● **TASK GOAL**
Copy every line of the data in which the word "ARCHITECTURE" occurs.

(EXERCISE MATERIALS)

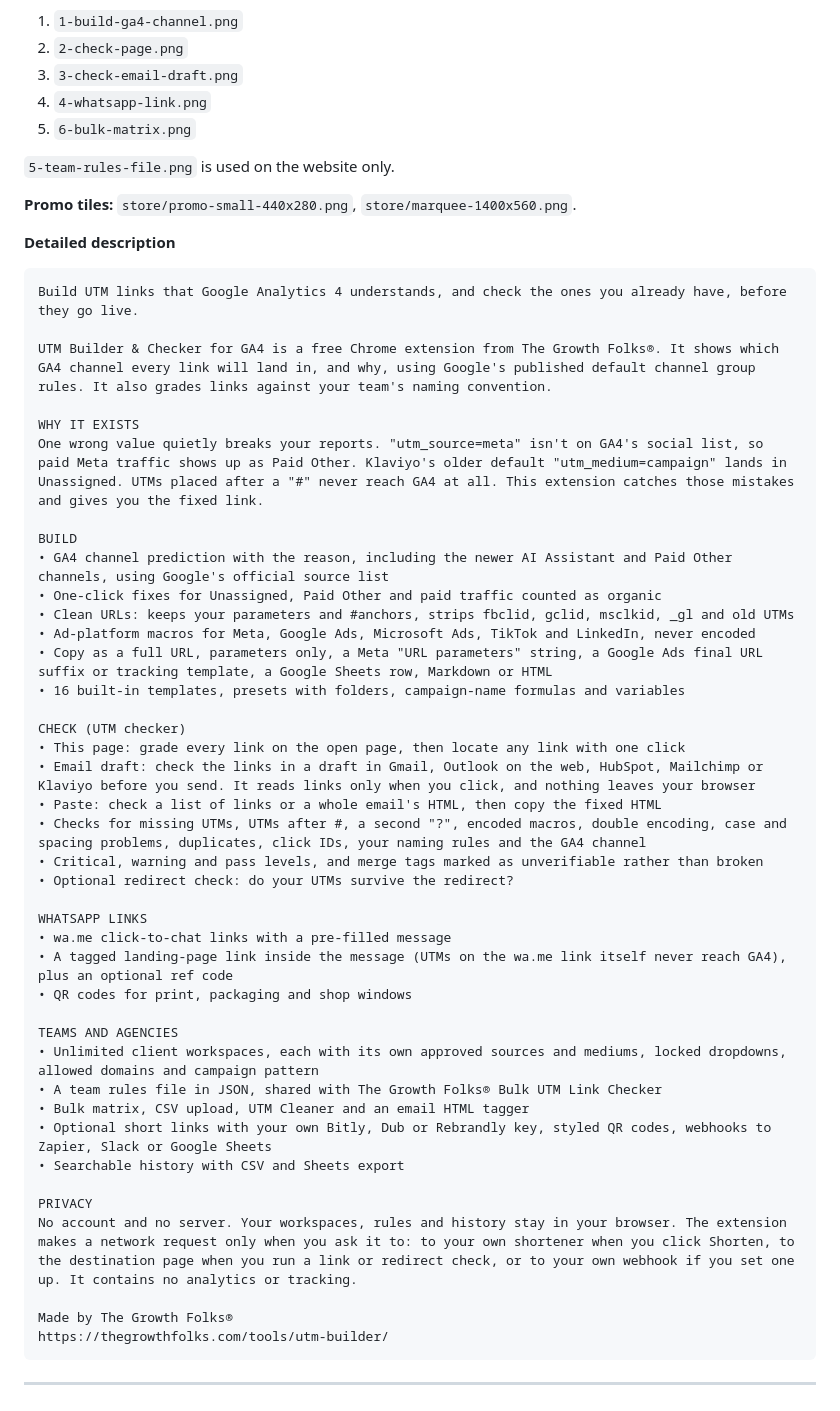
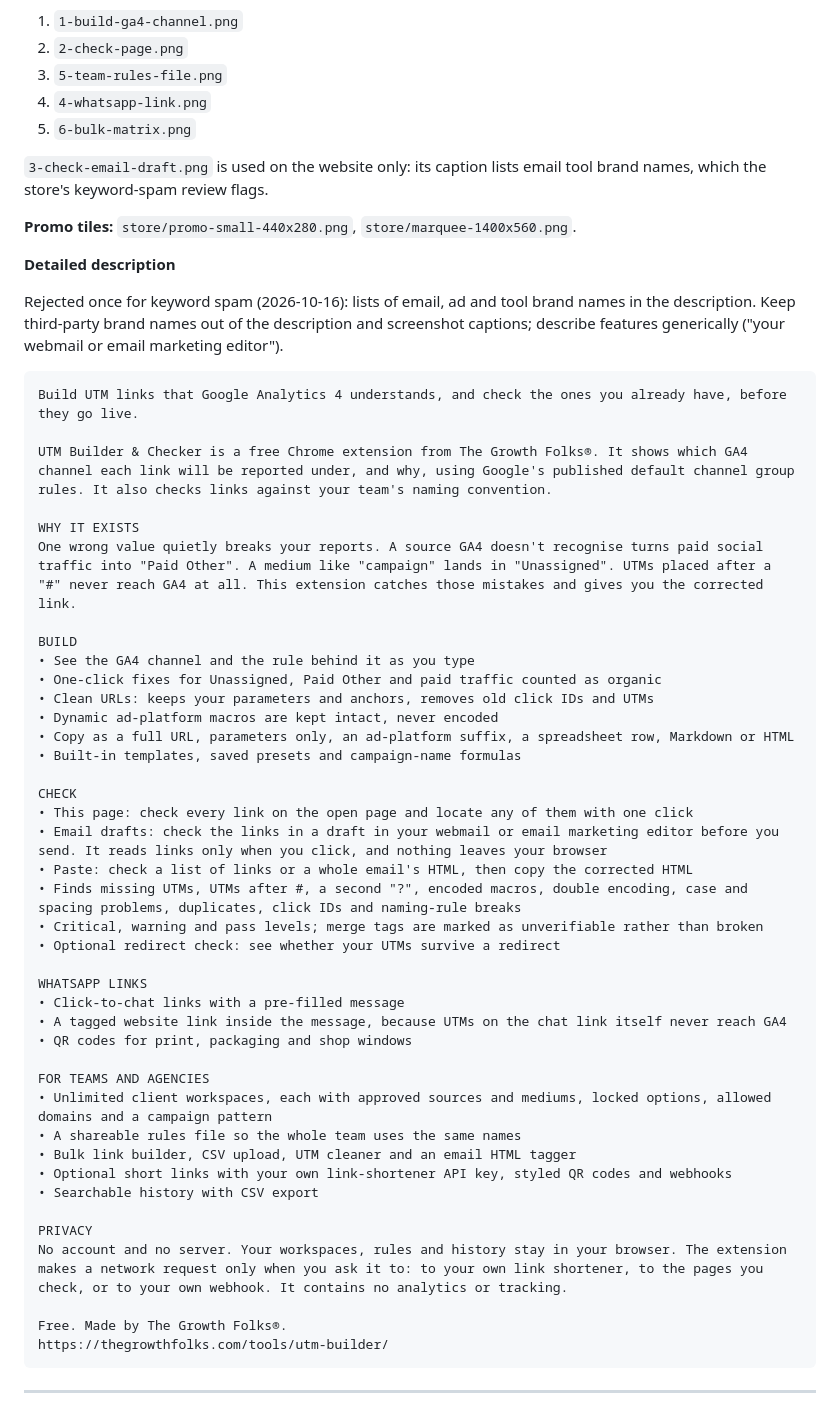
Before and after one commit to shadabkhansir/UTM-builder, a Markdown page: store/STORE_LISTING.md, the part around the change. Rendered like a GitHub page.

Commit message:
Store listing: remove brand-name lists after keyword-spam rejection
Description rewritten with no third-party brand lists; the email-draft screenshot (its caption lists
email tools) moves to website-only.

Co-Authored-By: Claude Opus 5.5 <noreply@anthropic.com>
Claude-Session: https://claude.ai/code/session_01X6zQMSJ4r3ZywzEzPmZ2XT

````diff
--- a/store/STORE_LISTING.md
+++ b/store/STORE_LISTING.md
@@ -19,56 +19,58 @@ Build and check UTM links for GA4. See the channel before you share. Page and em
 **Screenshots** (1280×800, in `store/screenshots/`, alt text in `store/screenshots/alt-text.json`). The Chrome Web Store accepts at most 5, so upload these in this order:
 1. `1-build-ga4-channel.png`
 2. `2-check-page.png`
-3. `3-check-email-draft.png`
+3. `5-team-rules-file.png`
 4. `4-whatsapp-link.png`
 5. `6-bulk-matrix.png`
 
-`5-team-rules-file.png` is used on the website only.
+`3-check-email-draft.png` is used on the website only: its caption lists email tool brand names, which the store's keyword-spam review flags.
 
 **Promo tiles:** `store/promo-small-440x280.png`, `store/marquee-1400x560.png`.
 
 **Detailed description**
 
+Rejected once for keyword spam (2026-10-16): lists of email, ad and tool brand names in the description. Keep third-party brand names out of the description and screenshot captions; describe features generically ("your webmail or email marketing editor").
+
 ```
 Build UTM links that Google Analytics 4 understands, and check the ones you already have, before they go live.
 
-UTM Builder & Checker for GA4 is a free Chrome extension from The Growth Folks®. It shows which GA4 channel every link will land in, and why, using Google's published default channel group rules. It also grades links against your team's naming convention.
+UTM Builder & Checker is a free Chrome extension from The Growth Folks®. It shows which GA4 channel each link will be reported under, and why, using Google's published default channel group rules. It also checks links against your team's naming convention.
 
 WHY IT EXISTS
-One wrong value quietly breaks your reports. "utm_source=meta" isn't on GA4's social list, so paid Meta traffic shows up as Paid Other. Klaviyo's older default "utm_medium=campaign" lands in Unassigned. UTMs placed after a "#" never reach GA4 at all. This extension catches those mistakes and gives you the fixed link.
+One wrong value quietly breaks your reports. A source GA4 doesn't recognise turns paid social traffic into "Paid Other". A medium like "campaign" lands in "Unassigned". UTMs placed after a "#" never reach GA4 at all. This extension catches those mistakes and gives you the corrected link.
 
 BUILD
-• GA4 channel prediction with the reason, including the newer AI Assistant and Paid Other channels, using Google's official source list
+• See the GA4 channel and the rule behind it as you type
 • One-click fixes for Unassigned, Paid Other and paid traffic counted as organic
-• Clean URLs: keeps your parameters and #anchors, strips fbclid, gclid, msclkid, _gl and old UTMs
-• Ad-platform macros for Meta, Google Ads, Microsoft Ads, TikTok and LinkedIn, never encoded
-• Copy as a full URL, parameters only, a Meta "URL parameters" string, a Google Ads final URL suffix or tracking template, a Google Sheets row, Markdown or HTML
-• 16 built-in templates, presets with folders, campaign-name formulas and variables
+• Clean URLs: keeps your parameters and anchors, removes old click IDs and UTMs
+• Dynamic ad-platform macros are kept intact, never encoded
+• Copy as a full URL, parameters only, an ad-platform suffix, a spreadsheet row, Markdown or HTML
+• Built-in templates, saved presets and campaign-name formulas
 
-CHECK (UTM checker)
-• This page: grade every link on the open page, then locate any link with one click
-• Email draft: check the links in a draft in Gmail, Outlook on the web, HubSpot, Mailchimp or Klaviyo before you send. It reads links only when you click, and nothing leaves your browser
-• Paste: check a list of links or a whole email's HTML, then copy the fixed HTML
-• Checks for missing UTMs, UTMs after #, a second "?", encoded macros, double encoding, case and spacing problems, duplicates, click IDs, your naming rules and the GA4 channel
-• Critical, warning and pass levels, and merge tags marked as unverifiable rather than broken
-• Optional redirect check: do your UTMs survive the redirect?
+CHECK
+• This page: check every link on the open page and locate any of them with one click
+• Email drafts: check the links in a draft in your webmail or email marketing editor before you send. It reads links only when you click, and nothing leaves your browser
+• Paste: check a list of links or a whole email's HTML, then copy the corrected HTML
+• Finds missing UTMs, UTMs after #, a second "?", encoded macros, double encoding, case and spacing problems, duplicates, click IDs and naming-rule breaks
+• Critical, warning and pass levels; merge tags are marked as unverifiable rather than broken
+• Optional redirect check: see whether your UTMs survive a redirect
 
 WHATSAPP LINKS
-• wa.me click-to-chat links with a pre-filled message
-• A tagged landing-page link inside the message (UTMs on the wa.me link itself never reach GA4), plus an optional ref code
+• Click-to-chat links with a pre-filled message
+• A tagged website link inside the message, because UTMs on the chat link itself never reach GA4
 • QR codes for print, packaging and shop windows
 
-TEAMS AND AGENCIES
-• Unlimited client workspaces, each with its own approved sources and mediums, locked dropdowns, allowed domains and campaign pattern
-• A team rules file in JSON, shared with The Growth Folks® Bulk UTM Link Checker
-• Bulk matrix, CSV upload, UTM Cleaner and an email HTML tagger
-• Optional short links with your own Bitly, Dub or Rebrandly key, styled QR codes, webhooks to Zapier, Slack or Google Sheets
-• Searchable history with CSV and Sheets export
+FOR TEAMS AND AGENCIES
+• Unlimited client workspaces, each with approved sources and mediums, locked options, allowed domains and a campaign pattern
+• A shareable rules file so the whole team uses the same names
+• Bulk link builder, CSV upload, UTM cleaner and an email HTML tagger
+• Optional short links with your own link-shortener API key, styled QR codes and webhooks
+• Searchable history with CSV export
 
 PRIVACY
-No account and no server. Your workspaces, rules and history stay in your browser. The extension makes a network request only when you ask it to: to your own shortener when you click Shorten, to the destination page when you run a link or redirect check, or to your own webhook if you set one up. It contains no analytics or tracking.
+No account and no server. Your workspaces, rules and history stay in your browser. The extension makes a network request only when you ask it to: to your own link shortener, to the pages you check, or to your own webhook. It contains no analytics or tracking.
 
-Made by The Growth Folks®
+Free. Made by The Growth Folks®.
 https://thegrowthfolks.com/tools/utm-builder/
 ```
 
````
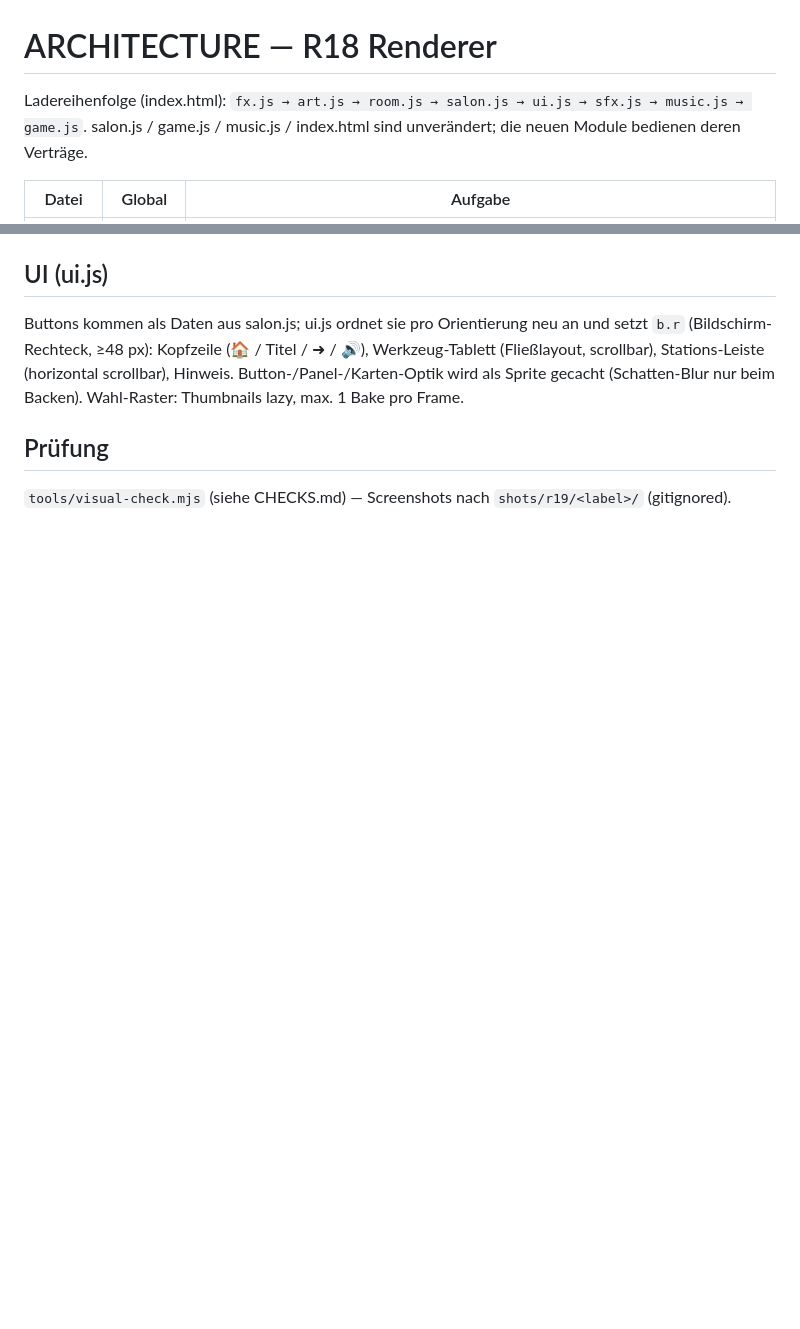
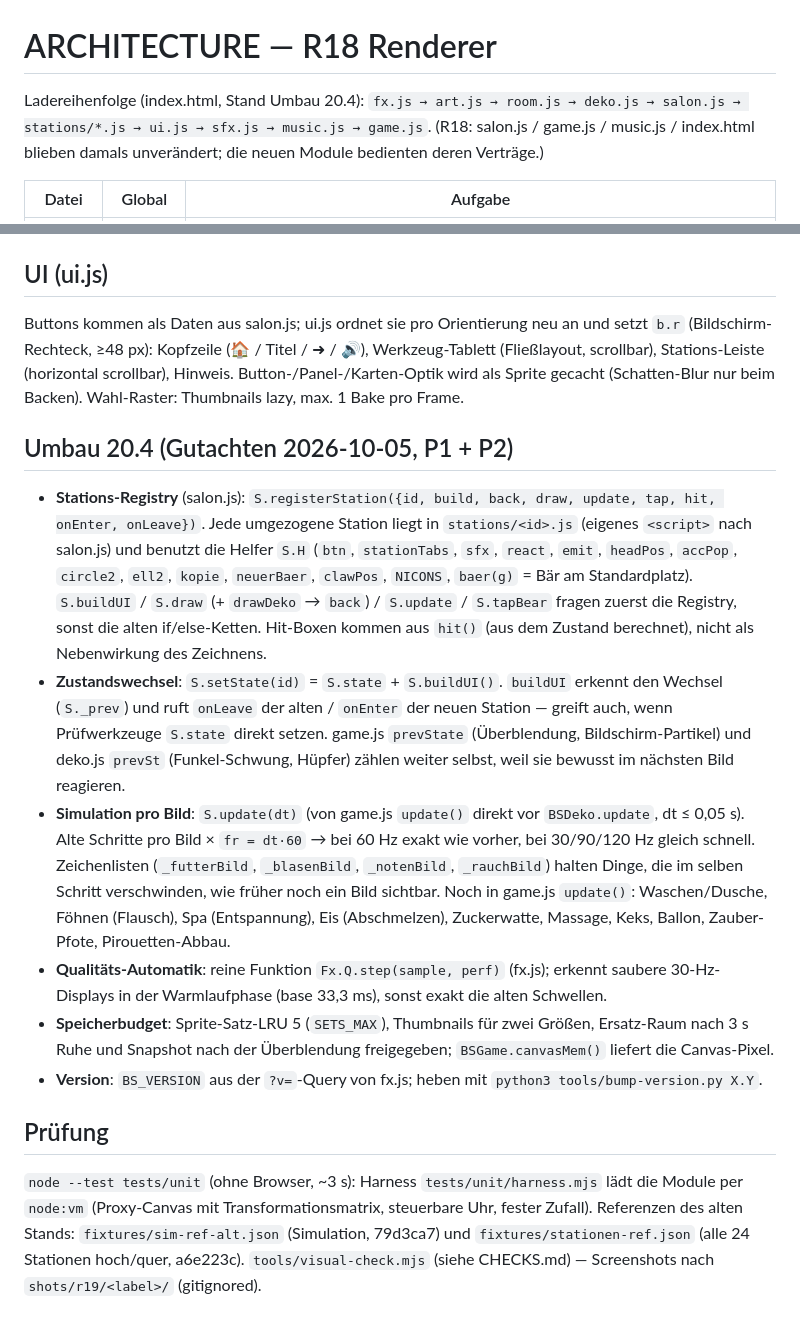
Before and after one commit to drpeterkalmar/baeren-beautysalon, a Markdown page: ARCHITECTURE.md, 2 parts joined by grey strips. GitHub-like rendering; blank space fills up the shorter version.

Commit message:
docs: Übergabe VORBAU_baerensalon-umbau.md, ARCHITECTURE/CHECKS um den Umbau ergänzt
Co-Authored-By: Claude Opus 5.5 <noreply@anthropic.com>

```diff
--- a/ARCHITECTURE.md
+++ b/ARCHITECTURE.md
@@ -1,7 +1,7 @@
 # ARCHITECTURE — R18 Renderer
 
-Ladereihenfolge (index.html): `fx.js → art.js → room.js → salon.js → ui.js → sfx.js → music.js → game.js`.
-salon.js / game.js / music.js / index.html sind unverändert; die neuen Module bedienen deren Verträge.
+Ladereihenfolge (index.html, Stand Umbau 20.4): `fx.js → art.js → room.js → deko.js → salon.js → stations/*.js → ui.js → sfx.js → music.js → game.js`.
+(R18: salon.js / game.js / music.js / index.html blieben damals unverändert; die neuen Module bedienten deren Verträge.)
 
 | Datei | Global | Aufgabe |
 |---|---|---|
@@ -53,5 +53,30 @@ Buttons kommen als Daten aus salon.js; ui.js ordnet sie pro Orientierung neu an
 Kopfzeile (🏠 / Titel / ➜ / 🔊), Werkzeug-Tablett (Fließlayout, scrollbar), Stations-Leiste (horizontal scrollbar), Hinweis.
 Button-/Panel-/Karten-Optik wird als Sprite gecacht (Schatten-Blur nur beim Backen). Wahl-Raster: Thumbnails lazy, max. 1 Bake pro Frame.
 
+## Umbau 20.4 (Gutachten 2026-10-05, P1 + P2)
+- **Stations-Registry** (salon.js): `S.registerStation({id, build, back, draw, update, tap, hit, onEnter, onLeave})`.
+  Jede umgezogene Station liegt in `stations/<id>.js` (eigenes `<script>` nach salon.js) und benutzt die Helfer `S.H`
+  (`btn`, `stationTabs`, `sfx`, `react`, `emit`, `headPos`, `accPop`, `circle2`, `ell2`, `kopie`, `neuerBaer`, `clawPos`,
+  `NICONS`, `baer(g)` = Bär am Standardplatz). `S.buildUI` / `S.draw` (+ `drawDeko` → `back`) / `S.update` / `S.tapBear`
+  fragen zuerst die Registry, sonst die alten if/else-Ketten. Hit-Boxen kommen aus `hit()` (aus dem Zustand berechnet),
+  nicht als Nebenwirkung des Zeichnens.
+- **Zustandswechsel**: `S.setState(id)` = `S.state` + `S.buildUI()`. `buildUI` erkennt den Wechsel (`S._prev`) und ruft
+  `onLeave` der alten / `onEnter` der neuen Station — greift auch, wenn Prüfwerkzeuge `S.state` direkt setzen.
+  game.js `prevState` (Überblendung, Bildschirm-Partikel) und deko.js `prevSt` (Funkel-Schwung, Hüpfer) zählen weiter
+  selbst, weil sie bewusst im nächsten Bild reagieren.
+- **Simulation pro Bild**: `S.update(dt)` (von game.js `update()` direkt vor `BSDeko.update`, dt ≤ 0,05 s). Alte
+  Schritte pro Bild × `fr = dt·60` → bei 60 Hz exakt wie vorher, bei 30/90/120 Hz gleich schnell. Zeichenlisten
+  (`_futterBild`, `_blasenBild`, `_notenBild`, `_rauchBild`) halten Dinge, die im selben Schritt verschwinden, wie früher
+  noch ein Bild sichtbar. Noch in game.js `update()`: Waschen/Dusche, Föhnen (Flausch), Spa (Entspannung), Eis
+  (Abschmelzen), Zuckerwatte, Massage, Keks, Ballon, Zauber-Pfote, Pirouetten-Abbau.
+- **Qualitäts-Automatik**: reine Funktion `Fx.Q.step(sample, perf)` (fx.js); erkennt saubere 30-Hz-Displays in der
+  Warmlaufphase (base 33,3 ms), sonst exakt die alten Schwellen.
+- **Speicherbudget**: Sprite-Satz-LRU 5 (`SETS_MAX`), Thumbnails für zwei Größen, Ersatz-Raum nach 3 s Ruhe und
+  Snapshot nach der Überblendung freigegeben; `BSGame.canvasMem()` liefert die Canvas-Pixel.
+- **Version**: `BS_VERSION` aus der `?v=`-Query von fx.js; heben mit `python3 tools/bump-version.py X.Y`.
+
 ## Prüfung
+`node --test tests/unit` (ohne Browser, ~3 s): Harness `tests/unit/harness.mjs` lädt die Module per `node:vm`
+(Proxy-Canvas mit Transformationsmatrix, steuerbare Uhr, fester Zufall). Referenzen des alten Stands:
+`fixtures/sim-ref-alt.json` (Simulation, 79d3ca7) und `fixtures/stationen-ref.json` (alle 24 Stationen hoch/quer, a6e223c).
 `tools/visual-check.mjs` (siehe CHECKS.md) — Screenshots nach `shots/r19/<label>/` (gitignored).
```
Also changed, not shown: CHECKS.md (+8 -0 lines), VORBAU_baerensalon-umbau.md (added, +188 -0 lines).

(End EXERCISE MATERIALS)

● **THE ANSWER**
Before and after one commit to drpeterkalmar/baeren-beautysalon, a Markdown page: ARCHITECTURE.md, 2 parts joined by grey strips. GitHub-like rendering; blank space fills up the shorter version.
docs: Übergabe VORBAU_baerensalon-umbau.md, ARCHITECTURE/CHECKS um den Umbau ergänzt
--- a/ARCHITECTURE.md
+++ b/ARCHITECTURE.md
 # ARCHITECTURE — R18 Renderer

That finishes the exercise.